• _MATERIAL PROVIDED_:
----------

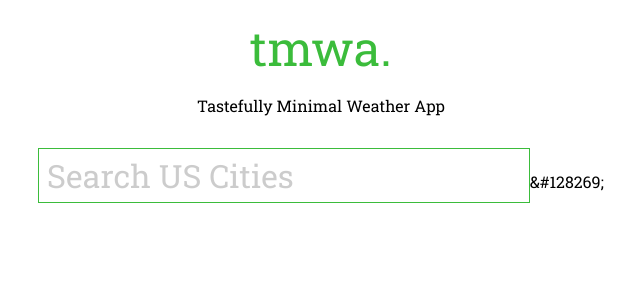
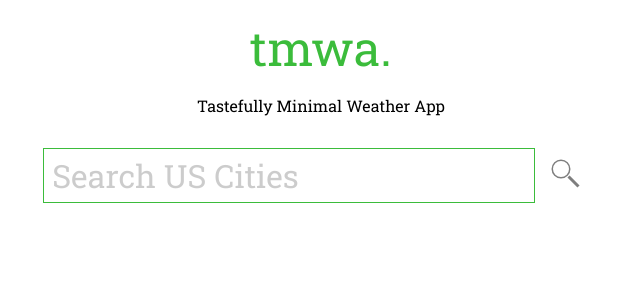
Before and after one commit to revillo/weather_client, a React (Create React App) app: page / in a window 1280 px wide. Shown: the top 300 px of the page, without its empty margins (319-959 px from the left). Built offline with nearby package versions, Linux system fonts and the light colour scheme.

Commit message:
API tweaks and svg search icon

```diff
--- a/src/App.css
+++ b/src/App.css
@@ -22,6 +22,7 @@ span.title
 {
   font-size:3rem;
   color: var(--theme-color);
+  cursor: pointer;
 }
 
 span.subtitle
@@ -42,6 +43,19 @@ span.subtitle
   margin: 1rem;
 }
 
+.search-bar-row
+{
+  display:flex;
+  align-items:center;
+}
+
+.search-icon
+{
+  width: 2rem;
+  height: 2rem;
+  opacity: 50%;
+  margin: 0 1rem;
+}
 
 .search-bar
 {
--- a/src/components/SearchBar.js
+++ b/src/components/SearchBar.js
@@ -14,6 +14,14 @@ class SearchBar extends React.Component
         }
     }
 
+    renderIcon()
+    {
+        return (<svg className="search-icon" viewBox="0 0 128 128" width="128px" height="128px">
+              <circle cx="40" cy="40" r="35" stroke="black" fill="transparent" stroke-width="6"/>
+              <line x1="70" x2="110" y1="70" y2="110" stroke="black" stroke-width="12"/>
+        </svg>);
+    }
+
     render()
     {
 
@@ -22,9 +30,9 @@ class SearchBar extends React.Component
         {
             const inputLength = this.state.input.length;
 
-            const listItems = this.suggestedCities.map((cityState,i) => {
+            const listItems = this.suggestedCities.map((city,i) => {
 
-                const displayText = cityState.join(", ");
+                const displayText = city.cty + ", " + city.sid;
                 const boldPart = displayText.substr(0, inputLength);
                 const rest = displayText.substr(inputLength);
 
@@ -39,7 +47,7 @@ class SearchBar extends React.Component
                 return (
                 <li key = {i} className = {className} ref = {this.itemRefs[i]}
                 onClick = {onClick.bind(this)}>
-                    <b>{boldPart}</b>{rest}
+                    <b>{boldPart}</b>{rest} ({city.pop})
                 </li>
                 );
             });
@@ -52,13 +60,15 @@ class SearchBar extends React.Component
 
         return (
         <div className="search-area">
+            <div className="search-bar-row">
                 <input className="search-bar" type="text" name="location" value={this.state.input}
                     placeholder="Search US Cities"
                     onBlur = {this.handleBlur.bind(this)}
                     onFocus = {this.handleFocus.bind(this)}
                     onChange = {this.handleInput.bind(this)}
                     onKeyDown = {this.handleKeyDown.bind(this)}/>
-            {Symbols.magnifyingGlass}
+                {this.renderIcon()}
+            </div>
             {suggestionList}
         </div>
         )
@@ -110,7 +120,8 @@ class SearchBar extends React.Component
     submitSuggestion(index)
     {
         index = index || this.state.suggestionIndex;
-        var queryText = this.suggestedCities[index].join(", ");
+        const cityInfo = this.suggestedCities[index];
+        var queryText = [cityInfo.cty, cityInfo.sid].join(", ");
         this.setState({input: queryText, suggestions : null});
         this.props.onSubmit(queryText + ", USA");
     }
--- a/src/util/symbols.js
+++ b/src/util/symbols.js
@@ -1,4 +1,4 @@
 export default {
-    degrees: "&#176",
-    magnifyingGlass: "&#128269;"
+    degrees: String.fromCharCode(176),
+    magnifyingGlass: String.fromCharCode(128269)
 }
```
Lines whose indentation alone changed are shown as unchanged.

----------

Report back every line of the entries in which "className" occurs.

• _WRITTEN ANSWER_:
+        return (<svg className="search-icon" viewBox="0 0 128 128" width="128px" height="128px">
                 <li key = {i} className = {className} ref = {this.itemRefs[i]}
         <div className="search-area">
+            <div className="search-bar-row">
                 <input className="search-bar" type="text" name="location" value={this.state.input}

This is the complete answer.